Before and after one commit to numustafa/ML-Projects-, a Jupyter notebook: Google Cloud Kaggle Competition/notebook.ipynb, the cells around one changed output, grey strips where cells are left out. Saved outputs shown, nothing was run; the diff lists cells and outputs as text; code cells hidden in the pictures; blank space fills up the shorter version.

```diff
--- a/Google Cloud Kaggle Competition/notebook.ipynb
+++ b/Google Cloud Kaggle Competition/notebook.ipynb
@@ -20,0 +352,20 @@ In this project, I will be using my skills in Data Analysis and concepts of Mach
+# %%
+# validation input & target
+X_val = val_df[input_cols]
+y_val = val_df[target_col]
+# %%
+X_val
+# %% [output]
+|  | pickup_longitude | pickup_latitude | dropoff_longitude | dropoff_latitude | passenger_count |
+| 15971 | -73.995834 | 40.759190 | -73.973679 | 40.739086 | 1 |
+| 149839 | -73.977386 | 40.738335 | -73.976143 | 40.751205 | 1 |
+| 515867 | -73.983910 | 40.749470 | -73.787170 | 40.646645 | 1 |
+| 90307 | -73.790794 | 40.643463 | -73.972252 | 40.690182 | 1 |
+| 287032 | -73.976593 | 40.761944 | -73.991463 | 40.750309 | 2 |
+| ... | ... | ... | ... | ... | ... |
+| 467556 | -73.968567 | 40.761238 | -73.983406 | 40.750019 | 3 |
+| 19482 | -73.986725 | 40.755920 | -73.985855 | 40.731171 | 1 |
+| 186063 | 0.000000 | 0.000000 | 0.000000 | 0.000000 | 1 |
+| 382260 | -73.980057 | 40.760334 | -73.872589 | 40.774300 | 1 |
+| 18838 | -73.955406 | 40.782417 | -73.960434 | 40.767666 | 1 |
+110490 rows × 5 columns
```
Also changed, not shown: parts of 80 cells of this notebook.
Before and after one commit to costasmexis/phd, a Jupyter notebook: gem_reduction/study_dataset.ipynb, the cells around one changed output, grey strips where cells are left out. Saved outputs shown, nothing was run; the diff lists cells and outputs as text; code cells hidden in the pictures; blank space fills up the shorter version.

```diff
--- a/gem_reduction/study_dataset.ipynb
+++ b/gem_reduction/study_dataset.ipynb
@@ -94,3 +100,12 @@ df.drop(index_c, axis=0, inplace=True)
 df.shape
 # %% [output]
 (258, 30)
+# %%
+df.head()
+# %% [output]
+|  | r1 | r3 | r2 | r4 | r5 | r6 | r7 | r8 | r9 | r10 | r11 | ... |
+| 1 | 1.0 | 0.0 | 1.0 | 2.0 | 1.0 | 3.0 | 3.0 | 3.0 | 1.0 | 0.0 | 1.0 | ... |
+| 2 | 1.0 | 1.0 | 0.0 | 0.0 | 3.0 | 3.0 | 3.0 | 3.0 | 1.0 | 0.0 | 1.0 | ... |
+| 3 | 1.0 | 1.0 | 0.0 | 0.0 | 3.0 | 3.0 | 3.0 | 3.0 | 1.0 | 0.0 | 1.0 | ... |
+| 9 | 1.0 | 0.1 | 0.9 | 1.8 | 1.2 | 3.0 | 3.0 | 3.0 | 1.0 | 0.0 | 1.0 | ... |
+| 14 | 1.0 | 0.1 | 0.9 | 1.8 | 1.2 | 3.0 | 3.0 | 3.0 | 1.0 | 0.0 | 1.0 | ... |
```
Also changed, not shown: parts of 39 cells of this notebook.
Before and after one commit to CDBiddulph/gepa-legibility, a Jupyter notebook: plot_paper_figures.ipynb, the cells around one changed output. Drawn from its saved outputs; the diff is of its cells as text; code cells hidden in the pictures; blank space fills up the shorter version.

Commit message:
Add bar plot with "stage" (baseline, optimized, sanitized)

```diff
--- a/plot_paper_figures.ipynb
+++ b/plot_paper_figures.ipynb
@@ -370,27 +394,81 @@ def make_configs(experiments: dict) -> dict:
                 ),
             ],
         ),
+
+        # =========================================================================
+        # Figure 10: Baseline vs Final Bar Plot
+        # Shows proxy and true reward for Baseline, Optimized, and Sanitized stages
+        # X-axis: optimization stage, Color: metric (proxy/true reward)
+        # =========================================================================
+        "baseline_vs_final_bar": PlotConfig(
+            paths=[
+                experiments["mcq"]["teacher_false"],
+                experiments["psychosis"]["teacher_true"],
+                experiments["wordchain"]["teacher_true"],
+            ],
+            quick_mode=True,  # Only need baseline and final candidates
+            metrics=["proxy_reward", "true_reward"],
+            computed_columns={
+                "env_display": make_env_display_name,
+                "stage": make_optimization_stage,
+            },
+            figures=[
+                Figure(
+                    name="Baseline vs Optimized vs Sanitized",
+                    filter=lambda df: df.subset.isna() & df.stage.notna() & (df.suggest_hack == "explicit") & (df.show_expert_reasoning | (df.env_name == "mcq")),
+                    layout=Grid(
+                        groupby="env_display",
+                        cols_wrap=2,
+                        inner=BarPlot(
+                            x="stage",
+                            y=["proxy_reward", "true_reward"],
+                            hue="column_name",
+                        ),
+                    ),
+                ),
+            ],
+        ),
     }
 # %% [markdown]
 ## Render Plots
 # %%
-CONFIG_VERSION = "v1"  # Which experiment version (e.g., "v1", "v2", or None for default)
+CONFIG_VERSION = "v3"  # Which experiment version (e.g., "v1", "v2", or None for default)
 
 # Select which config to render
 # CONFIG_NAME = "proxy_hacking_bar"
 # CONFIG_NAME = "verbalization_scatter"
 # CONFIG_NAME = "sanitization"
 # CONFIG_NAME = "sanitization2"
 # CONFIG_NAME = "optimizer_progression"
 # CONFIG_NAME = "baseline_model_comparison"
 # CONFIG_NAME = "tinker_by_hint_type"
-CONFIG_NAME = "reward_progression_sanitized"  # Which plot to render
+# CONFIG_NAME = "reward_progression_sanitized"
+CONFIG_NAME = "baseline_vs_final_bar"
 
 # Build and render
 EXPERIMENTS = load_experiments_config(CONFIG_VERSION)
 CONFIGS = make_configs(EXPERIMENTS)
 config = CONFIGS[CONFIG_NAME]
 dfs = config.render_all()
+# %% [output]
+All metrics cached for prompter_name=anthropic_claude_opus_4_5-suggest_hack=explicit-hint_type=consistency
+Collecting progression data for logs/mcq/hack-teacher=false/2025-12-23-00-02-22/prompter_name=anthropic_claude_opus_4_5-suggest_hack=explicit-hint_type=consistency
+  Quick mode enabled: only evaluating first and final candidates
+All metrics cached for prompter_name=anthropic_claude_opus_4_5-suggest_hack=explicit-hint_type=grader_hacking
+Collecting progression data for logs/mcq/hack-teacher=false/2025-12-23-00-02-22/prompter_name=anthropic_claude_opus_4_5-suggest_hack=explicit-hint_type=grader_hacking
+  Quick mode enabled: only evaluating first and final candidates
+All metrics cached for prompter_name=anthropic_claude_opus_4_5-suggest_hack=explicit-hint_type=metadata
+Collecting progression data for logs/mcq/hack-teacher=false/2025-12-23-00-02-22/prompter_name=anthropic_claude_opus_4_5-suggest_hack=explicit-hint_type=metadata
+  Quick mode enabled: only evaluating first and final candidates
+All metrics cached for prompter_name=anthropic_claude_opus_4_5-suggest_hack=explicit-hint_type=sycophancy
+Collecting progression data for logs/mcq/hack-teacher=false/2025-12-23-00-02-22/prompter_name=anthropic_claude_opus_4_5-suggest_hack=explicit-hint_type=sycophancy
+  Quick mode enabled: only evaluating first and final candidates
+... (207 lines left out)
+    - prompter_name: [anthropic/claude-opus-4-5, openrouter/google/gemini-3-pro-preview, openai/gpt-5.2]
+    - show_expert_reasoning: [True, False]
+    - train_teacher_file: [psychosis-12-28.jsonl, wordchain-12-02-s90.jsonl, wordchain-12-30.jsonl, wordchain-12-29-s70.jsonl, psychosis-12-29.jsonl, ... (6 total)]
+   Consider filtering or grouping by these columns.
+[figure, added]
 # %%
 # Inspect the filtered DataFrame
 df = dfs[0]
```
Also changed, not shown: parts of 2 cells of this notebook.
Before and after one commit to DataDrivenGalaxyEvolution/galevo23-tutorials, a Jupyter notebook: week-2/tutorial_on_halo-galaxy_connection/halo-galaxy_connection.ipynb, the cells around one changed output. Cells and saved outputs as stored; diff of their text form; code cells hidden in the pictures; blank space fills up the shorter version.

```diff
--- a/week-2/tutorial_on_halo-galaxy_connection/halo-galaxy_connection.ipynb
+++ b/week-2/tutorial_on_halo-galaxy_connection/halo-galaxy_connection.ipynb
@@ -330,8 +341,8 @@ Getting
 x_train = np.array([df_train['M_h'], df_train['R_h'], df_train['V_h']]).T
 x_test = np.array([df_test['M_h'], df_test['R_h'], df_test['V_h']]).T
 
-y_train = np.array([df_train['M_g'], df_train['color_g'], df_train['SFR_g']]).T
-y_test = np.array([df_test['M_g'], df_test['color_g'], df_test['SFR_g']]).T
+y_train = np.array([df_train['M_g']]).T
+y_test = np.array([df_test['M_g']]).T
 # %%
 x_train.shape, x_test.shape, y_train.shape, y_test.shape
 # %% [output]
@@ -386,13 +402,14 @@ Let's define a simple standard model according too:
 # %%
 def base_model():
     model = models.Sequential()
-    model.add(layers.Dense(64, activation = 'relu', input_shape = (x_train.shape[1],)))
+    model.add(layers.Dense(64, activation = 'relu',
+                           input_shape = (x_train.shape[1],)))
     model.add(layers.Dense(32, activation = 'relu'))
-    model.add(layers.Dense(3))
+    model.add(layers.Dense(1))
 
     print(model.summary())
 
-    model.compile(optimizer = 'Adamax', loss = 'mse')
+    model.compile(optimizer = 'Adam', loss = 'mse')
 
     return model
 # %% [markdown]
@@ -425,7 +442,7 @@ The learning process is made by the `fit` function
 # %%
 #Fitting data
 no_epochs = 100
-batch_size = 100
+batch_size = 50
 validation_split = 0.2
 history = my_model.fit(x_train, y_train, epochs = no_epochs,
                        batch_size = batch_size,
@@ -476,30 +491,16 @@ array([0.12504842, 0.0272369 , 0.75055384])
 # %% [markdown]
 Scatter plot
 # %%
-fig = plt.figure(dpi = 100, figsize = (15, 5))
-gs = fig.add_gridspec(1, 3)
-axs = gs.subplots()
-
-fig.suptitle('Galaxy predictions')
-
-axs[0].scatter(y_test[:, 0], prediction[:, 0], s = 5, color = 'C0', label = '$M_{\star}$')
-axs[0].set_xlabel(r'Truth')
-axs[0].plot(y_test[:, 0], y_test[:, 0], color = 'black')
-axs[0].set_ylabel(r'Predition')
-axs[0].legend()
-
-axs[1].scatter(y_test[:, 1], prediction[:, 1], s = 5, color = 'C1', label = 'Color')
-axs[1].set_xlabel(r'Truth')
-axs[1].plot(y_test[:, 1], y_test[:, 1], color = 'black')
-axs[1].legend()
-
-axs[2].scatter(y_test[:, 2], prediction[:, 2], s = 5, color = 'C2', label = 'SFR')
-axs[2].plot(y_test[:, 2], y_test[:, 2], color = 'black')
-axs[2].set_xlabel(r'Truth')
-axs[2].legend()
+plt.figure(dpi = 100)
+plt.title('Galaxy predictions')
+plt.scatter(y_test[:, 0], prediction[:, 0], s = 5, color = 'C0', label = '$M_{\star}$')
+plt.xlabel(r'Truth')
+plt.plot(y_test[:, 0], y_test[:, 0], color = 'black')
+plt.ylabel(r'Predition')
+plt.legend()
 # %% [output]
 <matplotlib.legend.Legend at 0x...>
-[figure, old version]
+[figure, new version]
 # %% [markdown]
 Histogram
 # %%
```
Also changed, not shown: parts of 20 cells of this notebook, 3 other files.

▶ [The task]: Return the entries exactly through the "Also changed, not shown: parts of 80" line.

▶ [Exercise output]:
Before and after one commit to numustafa/ML-Projects-, a Jupyter notebook: Google Cloud Kaggle Competition/notebook.ipynb, the cells around one changed output, grey strips where cells are left out. Saved outputs shown, nothing was run; the diff lists cells and outputs as text; code cells hidden in the pictures; blank space fills up the shorter version.

```diff
--- a/Google Cloud Kaggle Competition/notebook.ipynb
+++ b/Google Cloud Kaggle Competition/notebook.ipynb
@@ -20,0 +352,20 @@ In this project, I will be using my skills in Data Analysis and concepts of Mach
+# %%
+# validation input & target
+X_val = val_df[input_cols]
+y_val = val_df[target_col]
+# %%
+X_val
+# %% [output]
+|  | pickup_longitude | pickup_latitude | dropoff_longitude | dropoff_latitude | passenger_count |
+| 15971 | -73.995834 | 40.759190 | -73.973679 | 40.739086 | 1 |
+| 149839 | -73.977386 | 40.738335 | -73.976143 | 40.751205 | 1 |
+| 515867 | -73.983910 | 40.749470 | -73.787170 | 40.646645 | 1 |
+| 90307 | -73.790794 | 40.643463 | -73.972252 | 40.690182 | 1 |
+| 287032 | -73.976593 | 40.761944 | -73.991463 | 40.750309 | 2 |
+| ... | ... | ... | ... | ... | ... |
+| 467556 | -73.968567 | 40.761238 | -73.983406 | 40.750019 | 3 |
+| 19482 | -73.986725 | 40.755920 | -73.985855 | 40.731171 | 1 |
+| 186063 | 0.000000 | 0.000000 | 0.000000 | 0.000000 | 1 |
+| 382260 | -73.980057 | 40.760334 | -73.872589 | 40.774300 | 1 |
+| 18838 | -73.955406 | 40.782417 | -73.960434 | 40.767666 | 1 |
+110490 rows × 5 columns
```
Also changed, not shown: parts of 80 cells of this notebook.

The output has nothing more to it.